Directions for this task ▸ Every record that follows should be written out again without any change.

(Records provided Opens)

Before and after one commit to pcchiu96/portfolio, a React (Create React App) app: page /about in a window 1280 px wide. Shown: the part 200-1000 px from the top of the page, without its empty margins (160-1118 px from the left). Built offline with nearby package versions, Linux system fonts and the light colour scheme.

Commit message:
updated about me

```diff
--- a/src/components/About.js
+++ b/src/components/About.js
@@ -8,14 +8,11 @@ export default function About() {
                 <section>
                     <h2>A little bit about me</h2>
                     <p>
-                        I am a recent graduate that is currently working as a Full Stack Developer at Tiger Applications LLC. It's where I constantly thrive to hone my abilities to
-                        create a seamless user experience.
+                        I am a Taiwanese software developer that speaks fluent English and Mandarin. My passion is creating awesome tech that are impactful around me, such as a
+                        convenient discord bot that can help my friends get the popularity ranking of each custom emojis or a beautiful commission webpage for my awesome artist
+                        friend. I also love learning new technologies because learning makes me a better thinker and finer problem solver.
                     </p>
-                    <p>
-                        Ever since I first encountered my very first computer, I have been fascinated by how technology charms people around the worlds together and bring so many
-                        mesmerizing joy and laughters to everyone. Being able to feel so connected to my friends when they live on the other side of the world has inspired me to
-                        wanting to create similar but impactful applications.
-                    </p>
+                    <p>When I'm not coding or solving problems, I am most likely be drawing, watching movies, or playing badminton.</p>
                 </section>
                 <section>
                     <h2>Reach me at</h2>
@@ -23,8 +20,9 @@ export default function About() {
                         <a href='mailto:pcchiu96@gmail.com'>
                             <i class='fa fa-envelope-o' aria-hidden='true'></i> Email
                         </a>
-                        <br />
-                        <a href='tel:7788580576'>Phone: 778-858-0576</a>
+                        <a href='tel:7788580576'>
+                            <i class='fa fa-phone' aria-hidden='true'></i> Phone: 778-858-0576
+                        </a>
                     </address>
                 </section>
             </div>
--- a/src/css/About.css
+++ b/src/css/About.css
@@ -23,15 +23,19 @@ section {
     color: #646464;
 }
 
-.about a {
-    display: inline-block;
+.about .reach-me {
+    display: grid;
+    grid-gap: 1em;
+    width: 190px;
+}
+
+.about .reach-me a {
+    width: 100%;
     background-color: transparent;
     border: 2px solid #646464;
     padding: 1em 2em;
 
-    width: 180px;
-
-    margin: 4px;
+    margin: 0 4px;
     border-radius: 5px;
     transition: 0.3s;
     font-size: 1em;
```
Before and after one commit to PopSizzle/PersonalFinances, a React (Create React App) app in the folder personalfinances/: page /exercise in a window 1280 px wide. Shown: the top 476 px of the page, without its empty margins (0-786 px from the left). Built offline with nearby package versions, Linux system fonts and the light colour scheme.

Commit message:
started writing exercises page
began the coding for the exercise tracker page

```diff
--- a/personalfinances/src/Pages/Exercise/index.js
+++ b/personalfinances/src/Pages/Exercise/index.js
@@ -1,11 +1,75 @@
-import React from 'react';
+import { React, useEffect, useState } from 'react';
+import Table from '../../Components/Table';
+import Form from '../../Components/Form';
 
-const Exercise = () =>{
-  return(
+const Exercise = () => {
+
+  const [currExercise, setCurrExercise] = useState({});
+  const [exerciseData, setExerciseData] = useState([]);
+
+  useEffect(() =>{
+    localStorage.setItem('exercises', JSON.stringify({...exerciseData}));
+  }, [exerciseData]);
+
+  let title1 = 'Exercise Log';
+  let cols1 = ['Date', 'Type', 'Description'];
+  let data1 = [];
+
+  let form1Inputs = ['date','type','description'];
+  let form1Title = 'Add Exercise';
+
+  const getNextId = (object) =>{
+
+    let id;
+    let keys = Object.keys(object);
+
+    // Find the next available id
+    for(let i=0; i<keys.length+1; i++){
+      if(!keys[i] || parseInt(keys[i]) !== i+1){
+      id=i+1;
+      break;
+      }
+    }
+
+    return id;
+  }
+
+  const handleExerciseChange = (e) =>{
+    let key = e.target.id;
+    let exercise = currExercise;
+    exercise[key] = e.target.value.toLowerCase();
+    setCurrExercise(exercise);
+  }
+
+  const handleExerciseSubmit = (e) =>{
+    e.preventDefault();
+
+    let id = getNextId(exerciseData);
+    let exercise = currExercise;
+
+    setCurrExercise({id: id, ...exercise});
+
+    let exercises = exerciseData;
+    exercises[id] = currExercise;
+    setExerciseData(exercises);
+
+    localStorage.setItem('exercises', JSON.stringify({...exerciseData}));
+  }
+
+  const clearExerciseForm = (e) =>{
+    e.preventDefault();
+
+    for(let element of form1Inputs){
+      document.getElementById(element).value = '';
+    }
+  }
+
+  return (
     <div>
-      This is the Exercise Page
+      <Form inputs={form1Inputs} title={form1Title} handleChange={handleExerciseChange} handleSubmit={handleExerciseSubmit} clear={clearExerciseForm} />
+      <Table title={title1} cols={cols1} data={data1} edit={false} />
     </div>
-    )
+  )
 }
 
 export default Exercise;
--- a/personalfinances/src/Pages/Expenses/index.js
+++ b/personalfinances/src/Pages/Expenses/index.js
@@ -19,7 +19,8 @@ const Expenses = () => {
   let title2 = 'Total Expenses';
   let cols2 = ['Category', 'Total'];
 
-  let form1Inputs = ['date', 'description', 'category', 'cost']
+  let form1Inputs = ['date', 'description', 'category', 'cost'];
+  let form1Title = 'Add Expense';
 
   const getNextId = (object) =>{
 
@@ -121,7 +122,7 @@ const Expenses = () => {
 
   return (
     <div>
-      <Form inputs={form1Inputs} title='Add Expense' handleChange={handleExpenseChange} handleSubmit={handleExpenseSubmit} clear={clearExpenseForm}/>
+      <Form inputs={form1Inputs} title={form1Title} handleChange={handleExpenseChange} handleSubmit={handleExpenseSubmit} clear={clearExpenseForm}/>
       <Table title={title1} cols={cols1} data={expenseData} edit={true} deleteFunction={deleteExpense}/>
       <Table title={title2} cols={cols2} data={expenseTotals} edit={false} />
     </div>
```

(Records provided Closes)

Response to the exercise ▸
Before and after one commit to pcchiu96/portfolio, a React (Create React App) app: page /about in a window 1280 px wide. Shown: the part 200-1000 px from the top of the page, without its empty margins (160-1118 px from the left). Built offline with nearby package versions, Linux system fonts and the light colour scheme.

Commit message:
updated about me

```diff
--- a/src/components/About.js
+++ b/src/components/About.js
@@ -8,14 +8,11 @@ export default function About() {
                 <section>
                     <h2>A little bit about me</h2>
                     <p>
-                        I am a recent graduate that is currently working as a Full Stack Developer at Tiger Applications LLC. It's where I constantly thrive to hone my abilities to
-                        create a seamless user experience.
+                        I am a Taiwanese software developer that speaks fluent English and Mandarin. My passion is creating awesome tech that are impactful around me, such as a
+                        convenient discord bot that can help my friends get the popularity ranking of each custom emojis or a beautiful commission webpage for my awesome artist
+                        friend. I also love learning new technologies because learning makes me a better thinker and finer problem solver.
                     </p>
-                    <p>
-                        Ever since I first encountered my very first computer, I have been fascinated by how technology charms people around the worlds together and bring so many
-                        mesmerizing joy and laughters to everyone. Being able to feel so connected to my friends when they live on the other side of the world has inspired me to
-                        wanting to create similar but impactful applications.
-                    </p>
+                    <p>When I'm not coding or solving problems, I am most likely be drawing, watching movies, or playing badminton.</p>
                 </section>
                 <section>
                     <h2>Reach me at</h2>
@@ -23,8 +20,9 @@ export default function About() {
                         <a href='mailto:pcchiu96@gmail.com'>
                             <i class='fa fa-envelope-o' aria-hidden='true'></i> Email
                         </a>
-                        <br />
-                        <a href='tel:7788580576'>Phone: 778-858-0576</a>
+                        <a href='tel:7788580576'>
+                            <i class='fa fa-phone' aria-hidden='true'></i> Phone: 778-858-0576
+                        </a>
                     </address>
                 </section>
             </div>
--- a/src/css/About.css
+++ b/src/css/About.css
@@ -23,15 +23,19 @@ section {
     color: #646464;
 }
 
-.about a {
-    display: inline-block;
+.about .reach-me {
+    display: grid;
+    grid-gap: 1em;
+    width: 190px;
+}
+
+.about .reach-me a {
+    width: 100%;
     background-color: transparent;
     border: 2px solid #646464;
     padding: 1em 2em;
 
-    width: 180px;
-
-    margin: 4px;
+    margin: 0 4px;
     border-radius: 5px;
     transition: 0.3s;
     font-size: 1em;
```
Before and after one commit to PopSizzle/PersonalFinances, a React (Create React App) app in the folder personalfinances/: page /exercise in a window 1280 px wide. Shown: the top 476 px of the page, without its empty margins (0-786 px from the left). Built offline with nearby package versions, Linux system fonts and the light colour scheme.

Commit message:
started writing exercises page
began the coding for the exercise tracker page

```diff
--- a/personalfinances/src/Pages/Exercise/index.js
+++ b/personalfinances/src/Pages/Exercise/index.js
@@ -1,11 +1,75 @@
-import React from 'react';
+import { React, useEffect, useState } from 'react';
+import Table from '../../Components/Table';
+import Form from '../../Components/Form';
 
-const Exercise = () =>{
-  return(
+const Exercise = () => {
+
+  const [currExercise, setCurrExercise] = useState({});
+  const [exerciseData, setExerciseData] = useState([]);
+
+  useEffect(() =>{
+    localStorage.setItem('exercises', JSON.stringify({...exerciseData}));
+  }, [exerciseData]);
+
+  let title1 = 'Exercise Log';
+  let cols1 = ['Date', 'Type', 'Description'];
+  let data1 = [];
+
+  let form1Inputs = ['date','type','description'];
+  let form1Title = 'Add Exercise';
+
+  const getNextId = (object) =>{
+
+    let id;
+    let keys = Object.keys(object);
+
+    // Find the next available id
+    for(let i=0; i<keys.length+1; i++){
+      if(!keys[i] || parseInt(keys[i]) !== i+1){
+      id=i+1;
+      break;
+      }
+    }
+
+    return id;
+  }
+
+  const handleExerciseChange = (e) =>{
+    let key = e.target.id;
+    let exercise = currExercise;
+    exercise[key] = e.target.value.toLowerCase();
+    setCurrExercise(exercise);
+  }
+
+  const handleExerciseSubmit = (e) =>{
+    e.preventDefault();
+
+    let id = getNextId(exerciseData);
+    let exercise = currExercise;
+
+    setCurrExercise({id: id, ...exercise});
+
+    let exercises = exerciseData;
+    exercises[id] = currExercise;
+    setExerciseData(exercises);
+
+    localStorage.setItem('exercises', JSON.stringify({...exerciseData}));
+  }
+
+  const clearExerciseForm = (e) =>{
+    e.preventDefault();
+
+    for(let element of form1Inputs){
+      document.getElementById(element).value = '';
+    }
+  }
+
+  return (
     <div>
-      This is the Exercise Page
+      <Form inputs={form1Inputs} title={form1Title} handleChange={handleExerciseChange} handleSubmit={handleExerciseSubmit} clear={clearExerciseForm} />
+      <Table title={title1} cols={cols1} data={data1} edit={false} />
     </div>
-    )
+  )
 }
 
 export default Exercise;
--- a/personalfinances/src/Pages/Expenses/index.js
+++ b/personalfinances/src/Pages/Expenses/index.js
@@ -19,7 +19,8 @@ const Expenses = () => {
   let title2 = 'Total Expenses';
   let cols2 = ['Category', 'Total'];
 
-  let form1Inputs = ['date', 'description', 'category', 'cost']
+  let form1Inputs = ['date', 'description', 'category', 'cost'];
+  let form1Title = 'Add Expense';
 
   const getNextId = (object) =>{
 
@@ -121,7 +122,7 @@ const Expenses = () => {
 
   return (
     <div>
-      <Form inputs={form1Inputs} title='Add Expense' handleChange={handleExpenseChange} handleSubmit={handleExpenseSubmit} clear={clearExpenseForm}/>
+      <Form inputs={form1Inputs} title={form1Title} handleChange={handleExpenseChange} handleSubmit={handleExpenseSubmit} clear={clearExpenseForm}/>
       <Table title={title1} cols={cols1} data={expenseData} edit={true} deleteFunction={deleteExpense}/>
       <Table title={title2} cols={cols2} data={expenseTotals} edit={false} />
     </div>
```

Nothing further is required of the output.